Image Credit: Soap Cycling 2018

Soap Cycling Hong Kong began with a focus on youth empowerment in 2012; in 2017, they introduced the “MEY Program”, focusing on employment opportunities for Minority, Elderly, and Youth populations in Hong Kong. This program aims to integrate disadvantaged people from the Hong Kong community, and offer them a chance to lead and be empowered, and receive a fair wage for their time and work, while simultaneously bringing them together with other members of the HK community.

Image Credit: Soap Cycling 2017
  • Domestic Workers

Soap Cycling has also provided working opportunities to domestic workers. Pictured are foreign domestic workers from the Domestic Worker Empowerment Project after a very productive session (2,500 kg of soap processed) at HKU in September.

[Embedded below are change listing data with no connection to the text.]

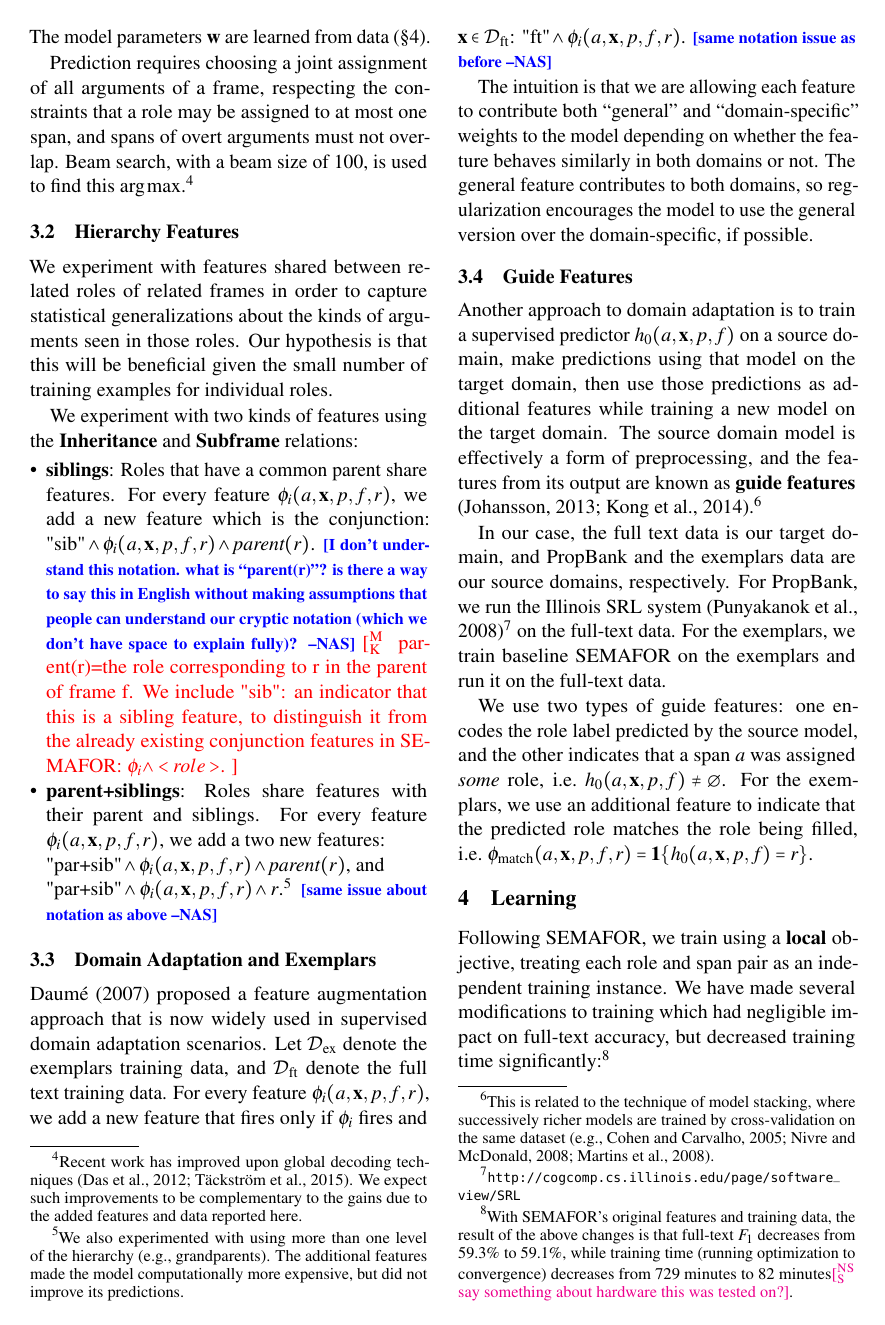
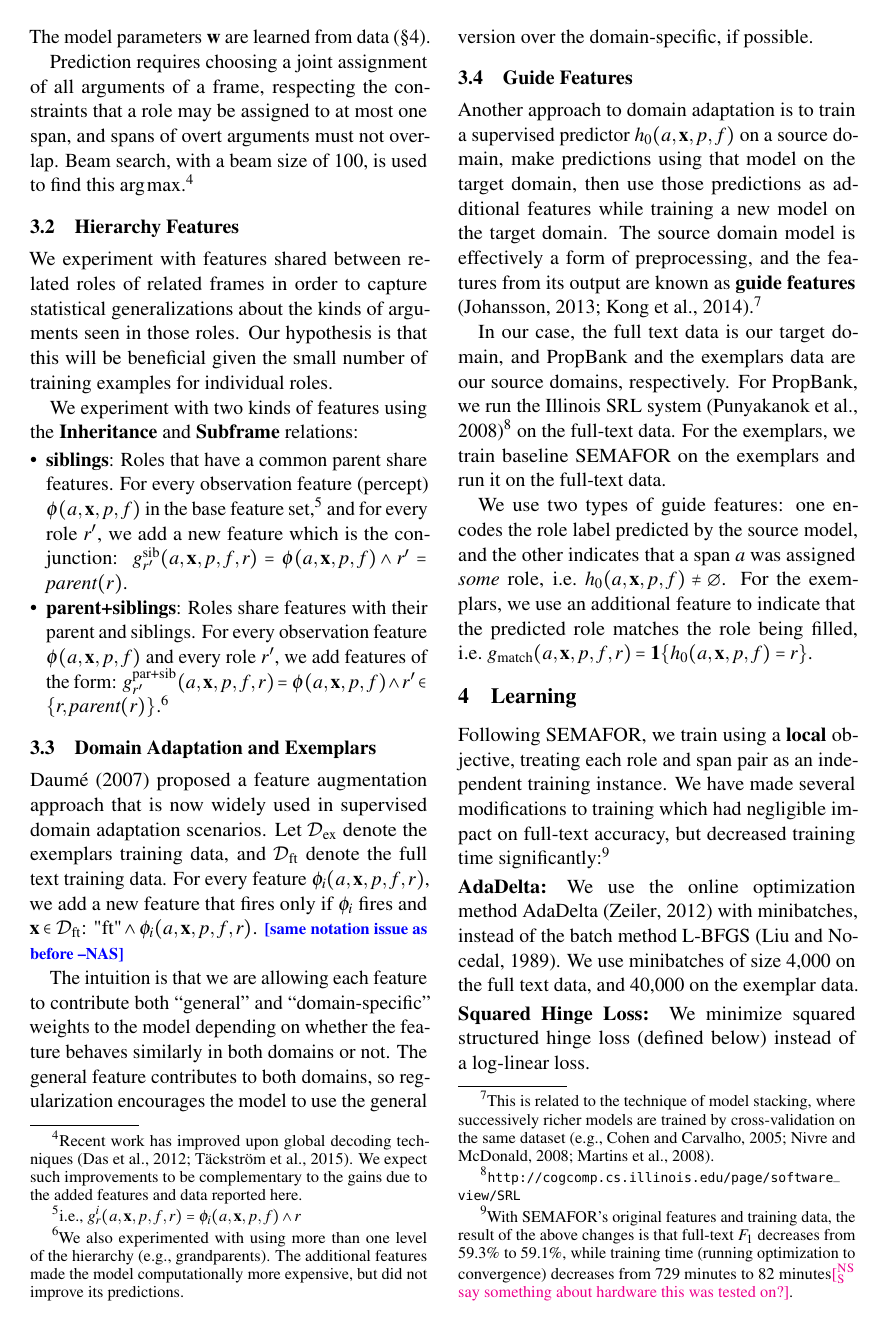
Before and after one commit to meghana-kshirsagar/acl2015, a LaTeX paper (argid_short.tex): page 3 of 6. Compiled offline with pdfLaTeX.

Commit message:
attempt at notation for hierarchy features. distinguish features vs. percepts

```diff
--- a/argid_short.tex
+++ b/argid_short.tex
@@ -815,25 +815,24 @@ We experiment with two kinds of features using the \textbf{Inheritance} and \tex
 \begin{itemize}
   \item
 \noindent\textbf{siblings}: Roles that have a common parent share features.
-For every feature $\phi_i(a, \mathbf{x}, p, f, r)$, we add a new feature which is the conjunction:
-$\text{"sib"} \wedge \phi_i(a, \mathbf{x}, p, f, r) \wedge
-\textit{parent}(r)$.  \nascomment{I don't understand this notation.
-  what is ``parent(r)''?  is there a way to say this in English
-  without making assumptions that people can understand our cryptic
-  notation (which we don't have space to explain fully)?}
-  \mk{ parent(r)=the role corresponding to r in the parent of frame f.
-  We include "sib": an indicator that this is a sibling feature, to distinguish it from the
-  already existing conjunction features in SEMAFOR: $\phi_i \wedge <role>$. }
+For every observation feature (percept) $\phi(a, \mathbf{x}, p, f)$
+in the base feature set,\footnote{i.e., $g^i_r(a,\mathbf{x},p,f,r) = \phi_i(a,\mathbf{x},p,f) \wedge r$}
+and for every role $r'$,
+we add a new feature which is the conjunction:
+$g^{\text{sib}}_{r'}(a,\mathbf{x},p,f,r) = \phi(a, \mathbf{x}, p, f) \wedge r'=\textit{parent}(r)$.
+% \nascomment{I don't understand this notation.
+%   what is ``parent(r)''?  is there a way to say this in English
+%   without making assumptions that people can understand our cryptic
+%   notation (which we don't have space to explain fully)?}
+%   \mk{ parent(r)=the role corresponding to r in the parent of frame f.
+%   We include "sib": an indicator that this is a sibling feature, to distinguish it from the
+%   already existing conjunction features in SEMAFOR: $\phi_i \wedge <role>$. }
 
   \item\noindent\textbf{parent+siblings}: Roles share features with their parent and siblings.
-For every feature $\phi_i(a, \mathbf{x}, p, f, r)$, we add a two new features:
-
-\noindent$\text{"par+sib"} \wedge \phi_i(a, \mathbf{x}, p, f, r) \wedge \textit{parent}(r)$, and
-
-\noindent$\text{"par+sib"} \wedge \phi_i(a, \mathbf{x}, p, f, r) \wedge r$.\footnote{We also experimented with using more than one level of the hierarchy (e.g., grandparents).
+For every observation feature $\phi(a, \mathbf{x}, p, f)$ and every role $r'$, we add features of the form:
+$g^{\text{par+sib}}_{r'}(a,\mathbf{x},p,f,r) = \phi(a, \mathbf{x}, p, f) \wedge r' \in \{r, \textit{parent}(r)\}$.\footnote{We also experimented with using more than one level of the hierarchy (e.g., grandparents).
 The additional features made the model computationally more expensive,
-but did not improve its predictions.} \nascomment{same issue about
-notation as above}
+but did not improve its predictions.}
 \end{itemize}
 
 
@@ -939,7 +938,7 @@ For the exemplars, %case where $M_s$ produces labels
 % (for instance, the exemplars use the same schema as the FT annotations\st{our set of source domains is small enough that we can enumerate which ones this applies to. Is it exemplars + SemLink?}),
 we use an additional feature to indicate that
 the predicted role matches the role being filled,
-i.e.~$\phi_{\text{match}}(a,\mathbf{x},p,f,r) = \mathbf{1}\{h_0(a,\mathbf{x},p,f)=r\}$.
+i.e.~$g_{\text{match}}(a,\mathbf{x},p,f,r) = \mathbf{1}\{h_0(a,\mathbf{x},p,f)=r\}$.
 
 
 % \mk{introduce this as a supervised domain adaptation problem? What is the source and what's the target?}
```
Also changed, not shown: argid_short.tex (2 more changed lines).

  • Community (Philippines)

Soap Cycling exports most of its soap to disadvantaged communities in the Philippines, where over 8 million people live on less than US$.25 per day. The Philippines, just 1300 km south of Hong Kong, is Soap Cycle’s number one "export" market for reprocessed soap.

  • Why the Philippines?

According to UNICEF Philippines, poor sanitary conditions are the leading cause of diarrhoea, which is the leading cause of death for children under 5 in the developing world. calculates that over a quarter of Filipinos rely on unsafe water sources and lack access to basic sanitation resources. The National Sewerage and Septage Management Program estimates that 55 people die every day in the Philippines due to diseases caused by lack of proper sanitation facilities. Because of this reason, expansion to the Philippines seemed like the right move to make.

In 2017, 11,660 kgs or 291,500 bars of soap was distributed in the Philippines alone.

Patrick Davis, documents his experience travelling to Bohol to work with International Care Ministries (ICM), Soap Cycling's largest soap distribution partner in the Philippines. Biannually, Soap Cycling sends 5 boxes of soap (550 kgs or 14,000 bars) to each base that is part of their WASH program. The soap is used to help families both improve their home healthcare as well as save precious income for daily needs, as well as longer-term investments in education and micro-businesses.

The all-around impact that Soap Cycling has created, not only through the communities that it serves, but through its job opportunities that it provides for students and disadvantaged people, will create a lifelong impact for all.

For more information and news regarding Soap Cycling, check out their blogs on Soap Cycling website.

For more organizations involved with soap recycling, read the Complete Guide to Soap Recycling.


All information is taken from Soap Cycling’s Complete Guide to Soap Recycling and the 2017 Annual Report.


bottom of page